*** INFORMATION ***

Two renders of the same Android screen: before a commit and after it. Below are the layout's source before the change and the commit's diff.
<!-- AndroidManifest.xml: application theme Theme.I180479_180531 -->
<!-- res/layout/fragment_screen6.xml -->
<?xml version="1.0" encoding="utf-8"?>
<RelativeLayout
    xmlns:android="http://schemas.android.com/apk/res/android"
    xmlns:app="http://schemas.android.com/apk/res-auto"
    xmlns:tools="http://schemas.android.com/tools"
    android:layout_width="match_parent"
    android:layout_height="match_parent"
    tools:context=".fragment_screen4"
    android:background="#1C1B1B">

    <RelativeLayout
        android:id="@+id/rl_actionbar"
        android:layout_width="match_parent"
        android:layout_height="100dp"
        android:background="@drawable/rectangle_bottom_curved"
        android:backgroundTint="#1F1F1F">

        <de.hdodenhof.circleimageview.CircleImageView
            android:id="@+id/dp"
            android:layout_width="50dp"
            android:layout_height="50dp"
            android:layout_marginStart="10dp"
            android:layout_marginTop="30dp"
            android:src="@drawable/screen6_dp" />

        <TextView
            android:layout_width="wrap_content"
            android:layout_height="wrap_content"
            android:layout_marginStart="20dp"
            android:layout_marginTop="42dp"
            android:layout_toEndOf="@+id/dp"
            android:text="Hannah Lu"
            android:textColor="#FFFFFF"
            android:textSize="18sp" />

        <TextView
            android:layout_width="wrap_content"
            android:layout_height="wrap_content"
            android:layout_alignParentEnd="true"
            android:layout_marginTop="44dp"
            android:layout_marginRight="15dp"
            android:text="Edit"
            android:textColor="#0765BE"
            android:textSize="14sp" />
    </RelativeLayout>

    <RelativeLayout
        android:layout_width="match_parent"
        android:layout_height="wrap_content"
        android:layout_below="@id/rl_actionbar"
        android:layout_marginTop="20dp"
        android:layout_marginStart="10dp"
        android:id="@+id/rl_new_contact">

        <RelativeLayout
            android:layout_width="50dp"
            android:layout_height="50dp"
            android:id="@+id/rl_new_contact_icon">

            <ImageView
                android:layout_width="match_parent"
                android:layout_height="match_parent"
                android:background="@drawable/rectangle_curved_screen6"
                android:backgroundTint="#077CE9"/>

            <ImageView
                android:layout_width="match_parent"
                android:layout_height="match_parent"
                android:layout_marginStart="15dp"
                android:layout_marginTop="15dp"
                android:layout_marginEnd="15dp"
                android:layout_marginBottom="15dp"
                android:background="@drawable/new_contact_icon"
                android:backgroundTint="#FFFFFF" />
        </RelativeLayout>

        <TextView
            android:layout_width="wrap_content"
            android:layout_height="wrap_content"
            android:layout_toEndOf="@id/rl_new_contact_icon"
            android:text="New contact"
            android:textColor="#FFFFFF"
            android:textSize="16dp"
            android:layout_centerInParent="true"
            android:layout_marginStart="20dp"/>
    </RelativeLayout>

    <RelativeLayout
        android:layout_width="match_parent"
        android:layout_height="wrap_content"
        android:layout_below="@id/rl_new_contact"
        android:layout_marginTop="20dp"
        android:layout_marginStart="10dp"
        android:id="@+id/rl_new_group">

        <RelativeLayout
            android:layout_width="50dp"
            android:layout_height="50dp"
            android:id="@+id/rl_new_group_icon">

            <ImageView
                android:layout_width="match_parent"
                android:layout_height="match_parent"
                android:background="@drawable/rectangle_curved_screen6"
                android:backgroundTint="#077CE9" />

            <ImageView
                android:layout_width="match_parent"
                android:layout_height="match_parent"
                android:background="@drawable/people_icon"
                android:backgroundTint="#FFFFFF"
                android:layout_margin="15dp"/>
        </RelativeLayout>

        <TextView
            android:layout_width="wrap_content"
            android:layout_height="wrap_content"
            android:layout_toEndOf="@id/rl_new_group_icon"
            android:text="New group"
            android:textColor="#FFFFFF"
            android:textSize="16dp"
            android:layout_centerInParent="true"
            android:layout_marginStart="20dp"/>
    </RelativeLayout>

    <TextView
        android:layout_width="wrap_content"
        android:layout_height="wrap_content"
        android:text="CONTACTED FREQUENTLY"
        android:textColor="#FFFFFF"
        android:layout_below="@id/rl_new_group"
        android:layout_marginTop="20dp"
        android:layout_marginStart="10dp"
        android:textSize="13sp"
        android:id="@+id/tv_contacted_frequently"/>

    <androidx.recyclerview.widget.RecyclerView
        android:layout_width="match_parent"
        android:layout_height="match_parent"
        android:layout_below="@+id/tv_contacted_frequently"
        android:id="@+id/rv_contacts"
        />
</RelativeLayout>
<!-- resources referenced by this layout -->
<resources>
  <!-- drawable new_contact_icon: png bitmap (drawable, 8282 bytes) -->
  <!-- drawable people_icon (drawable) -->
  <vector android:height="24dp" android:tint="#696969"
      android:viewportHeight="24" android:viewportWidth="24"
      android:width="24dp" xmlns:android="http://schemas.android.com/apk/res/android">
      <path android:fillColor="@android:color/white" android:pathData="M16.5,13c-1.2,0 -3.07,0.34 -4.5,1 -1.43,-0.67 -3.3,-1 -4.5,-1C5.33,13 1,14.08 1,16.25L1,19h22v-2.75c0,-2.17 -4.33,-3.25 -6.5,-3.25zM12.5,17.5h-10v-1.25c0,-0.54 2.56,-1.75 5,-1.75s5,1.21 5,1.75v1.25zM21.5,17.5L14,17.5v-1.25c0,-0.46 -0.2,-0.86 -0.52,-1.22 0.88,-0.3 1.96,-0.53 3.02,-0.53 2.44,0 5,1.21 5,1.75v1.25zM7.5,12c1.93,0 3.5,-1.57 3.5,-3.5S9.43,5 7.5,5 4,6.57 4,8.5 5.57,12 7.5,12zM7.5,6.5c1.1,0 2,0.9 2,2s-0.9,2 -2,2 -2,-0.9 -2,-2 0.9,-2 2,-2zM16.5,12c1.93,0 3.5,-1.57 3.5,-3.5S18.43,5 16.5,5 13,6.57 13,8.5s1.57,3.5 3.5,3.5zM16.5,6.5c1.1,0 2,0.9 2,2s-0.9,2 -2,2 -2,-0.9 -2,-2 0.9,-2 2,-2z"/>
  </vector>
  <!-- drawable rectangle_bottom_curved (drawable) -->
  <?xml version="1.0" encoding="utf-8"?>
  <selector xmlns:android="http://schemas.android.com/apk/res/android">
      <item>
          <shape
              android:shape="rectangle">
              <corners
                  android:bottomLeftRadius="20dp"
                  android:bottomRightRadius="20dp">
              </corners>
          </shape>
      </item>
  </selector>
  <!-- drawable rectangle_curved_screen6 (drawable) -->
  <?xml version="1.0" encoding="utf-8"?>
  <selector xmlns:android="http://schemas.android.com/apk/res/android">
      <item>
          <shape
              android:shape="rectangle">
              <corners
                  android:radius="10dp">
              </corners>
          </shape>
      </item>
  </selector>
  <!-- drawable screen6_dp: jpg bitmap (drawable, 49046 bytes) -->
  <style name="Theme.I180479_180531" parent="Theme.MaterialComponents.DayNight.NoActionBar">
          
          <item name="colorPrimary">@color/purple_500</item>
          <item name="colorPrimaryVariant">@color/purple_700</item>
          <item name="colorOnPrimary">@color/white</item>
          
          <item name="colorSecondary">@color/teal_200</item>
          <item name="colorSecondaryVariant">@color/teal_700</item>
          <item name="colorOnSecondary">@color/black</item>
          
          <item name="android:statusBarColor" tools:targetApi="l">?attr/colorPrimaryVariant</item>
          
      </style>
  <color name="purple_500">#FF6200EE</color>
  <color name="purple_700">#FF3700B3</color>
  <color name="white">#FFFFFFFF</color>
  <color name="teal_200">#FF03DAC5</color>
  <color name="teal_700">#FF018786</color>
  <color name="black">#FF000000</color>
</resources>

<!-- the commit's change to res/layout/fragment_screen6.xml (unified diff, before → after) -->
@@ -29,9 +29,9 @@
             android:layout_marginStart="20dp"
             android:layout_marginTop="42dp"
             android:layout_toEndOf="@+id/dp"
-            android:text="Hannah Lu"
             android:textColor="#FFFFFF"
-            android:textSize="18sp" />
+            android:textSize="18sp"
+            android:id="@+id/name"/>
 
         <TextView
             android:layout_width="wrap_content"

*** End of INFORMATION ***

WORK REQUIRED: Using the word "white" as the filter, copy each matching line from the material.

EXERCISE ANSWER:
      <path android:fillColor="@android:color/white" android:pathData="M16.5,13c-1.2,0 -3.07,0.34 -4.5,1 -1.43,-0.67 -3.3,-1 -4.5,-1C5.33,13 1,14.08 1,16.25L1,19h22v-2.75c0,-2.17 -4.33,-3.25 -6.5,-3.25zM12.5,17.5h-10v-1.25c0,-0.54 2.56,-1.75 5,-1.75s5,1.21 5,1.75v1.25zM21.5,17.5L14,17.5v-1.25c0,-0.46 -0.2,-0.86 -0.52,-1.22 0.88,-0.3 1.96,-0.53 3.02,-0.53 2.44,0 5,1.21 5,1.75v1.25zM7.5,12c1.93,0 3.5,-1.57 3.5,-3.5S9.43,5 7.5,5 4,6.57 4,8.5 5.57,12 7.5,12zM7.5,6.5c1.1,0 2,0.9 2,2s-0.9,2 -2,2 -2,-0.9 -2,-2 0.9,-2 2,-2zM16.5,12c1.93,0 3.5,-1.57 3.5,-3.5S18.43,5 16.5,5 13,6.57 13,8.5s1.57,3.5 3.5,3.5zM16.5,6.5c1.1,0 2,0.9 2,2s-0.9,2 -2,2 -2,-0.9 -2,-2 0.9,-2 2,-2z"/>
          <item name="colorOnPrimary">@color/white</item>
  <color name="white">#FFFFFFFF</color>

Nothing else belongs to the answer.